New laws to protect student data are aiming to protect kids and their families from misuse of personal and financial information.
Students access apps and websites that record their grades, lunch preferences, and attendance records. A new bill pending before the Pennsylvania state legislature in Harrisburg will allow schools to use technologies that share or sell student data, but only after giving parents the opportunity to opt out.
The authors of the bill, Reps. Dan Miller, D-Mt. Lebanon, and Tedd Nesbit, R-Grove City, believe that the approach will deter technology that does not respect privacy without hurting classroom innovation.
“I want to see us utilize more technology” in schools, said Mr. Nesbit. “But at the same time, we’re putting personal data out there, and people should be aware of it. … Russians and Chinese are trying to hack our schools.”

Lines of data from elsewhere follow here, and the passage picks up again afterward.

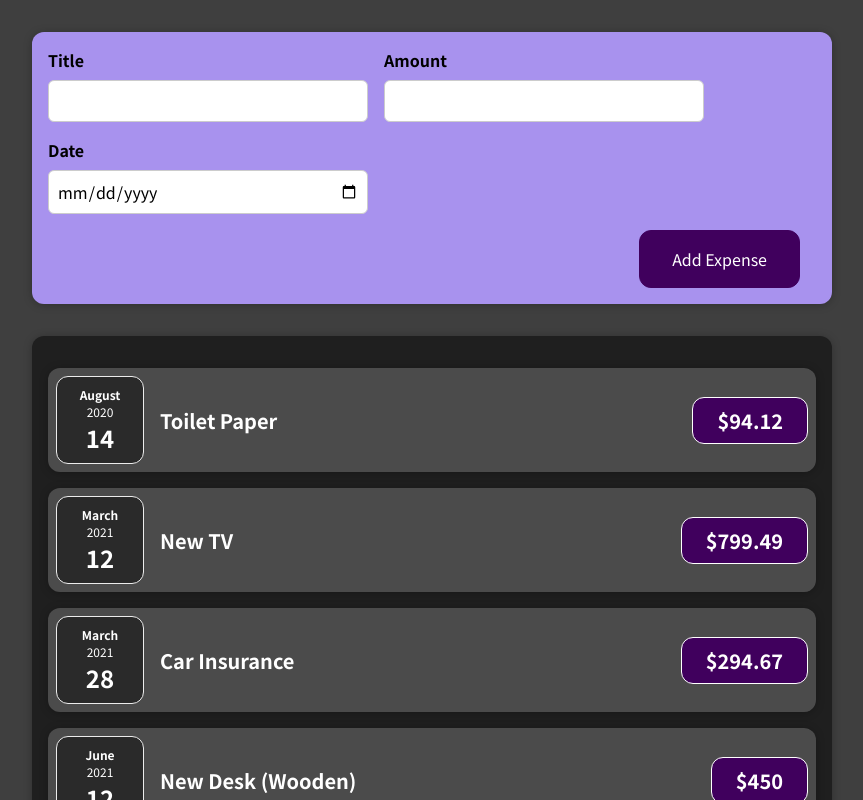
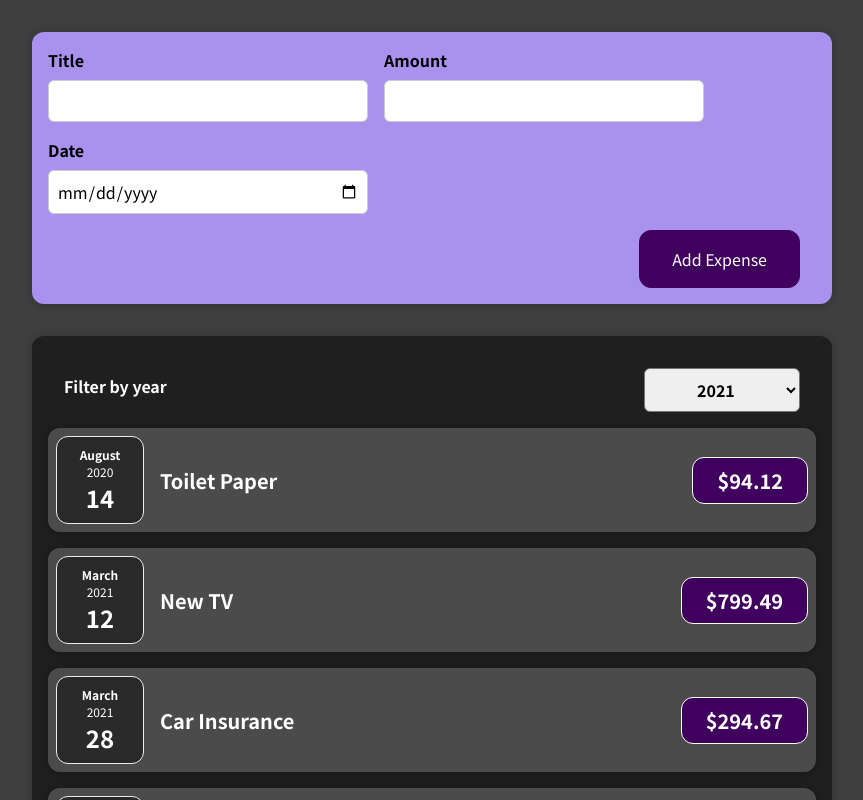
Before and after one commit to latenightwreck/expense-report, a React (Create React App) app: page / in a window 1280 px wide. Shown: the top 800 px of the page, without its empty margins (208-1071 px from the left). Built offline with nearby package versions, Linux system fonts and the light colour scheme.

Commit message:
Beginning of Year filter

```diff
--- a/src/components/Expenses/Expenses.js
+++ b/src/components/Expenses/Expenses.js
@@ -1,11 +1,23 @@
+import { useState } from 'react';
 import Card from '../UI/Card';
 import ExpenseItem from './ExpenseItem';
 import './Expenses.css';
+import ExpensesFilter from './ExpensesFilter';
 
 function Expenses(props) {
+  const [filterYear, setFilterYear] = useState('2021');
+
   const expenses = props.expenses;
+  const expenseYearFilterHandler = (filteredYear) => {
+    setFilterYear(filteredYear);
+  };
+
   return (
     <Card className='expenses'>
+      <ExpensesFilter
+        selected={filterYear}
+        onYearFilterData={expenseYearFilterHandler}
+      />
       <ExpenseItem
         title={expenses[0].title}
         amount={expenses[0].amount}
--- /dev/null
+++ b/src/components/Expenses/ExpensesFilter.css
@@ -0,0 +1,24 @@
+.expenses-filter {
+  color: white;
+  padding: 0 1rem;
+}
+
+.expenses-filter__control {
+  display: flex;
+  width: 100%;
+  align-items: center;
+  justify-content: space-between;
+  margin: 1rem 0;
+}
+
+.expenses-filter label {
+  font-weight: bold;
+  margin-bottom: 0.5rem;
+}
+
+.expenses-filter select {
+  font: inherit;
+  padding: 0.5rem 3rem;
+  font-weight: bold;
+  border-radius: 6px;
+}
--- /dev/null
+++ b/src/components/Expenses/ExpensesFilter.js
@@ -0,0 +1,25 @@
+import { React } from 'react';
+
+import './ExpensesFilter.css';
+
+const ExpensesFilter = (props) => {
+  const yearChangeHandler = (event) => {
+    props.onYearFilterData(event.target.value);
+  };
+
+  return (
+    <div className='expenses-filter'>
+      <div className='expenses-filter__control'>
+        <label>Filter by year</label>
+        <select value={props.selected} onChange={yearChangeHandler}>
+          <option value='2022'>2022</option>
+          <option value='2021'>2021</option>
+          <option value='2020'>2020</option>
+          <option value='2019'>2019</option>
+        </select>
+      </div>
+    </div>
+  );
+};
+
+export default ExpensesFilter;
```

According to Fordham Law School professor Joel Reidenberg, author of a 2013 study on data privacy in public schools, the legislation is “clearly doing a number of very positive things in the current environment of open hunting season on student information”. He likes the fact that the law requires vendors to tell districts if information on students is breached, and obligates them to keep it secure.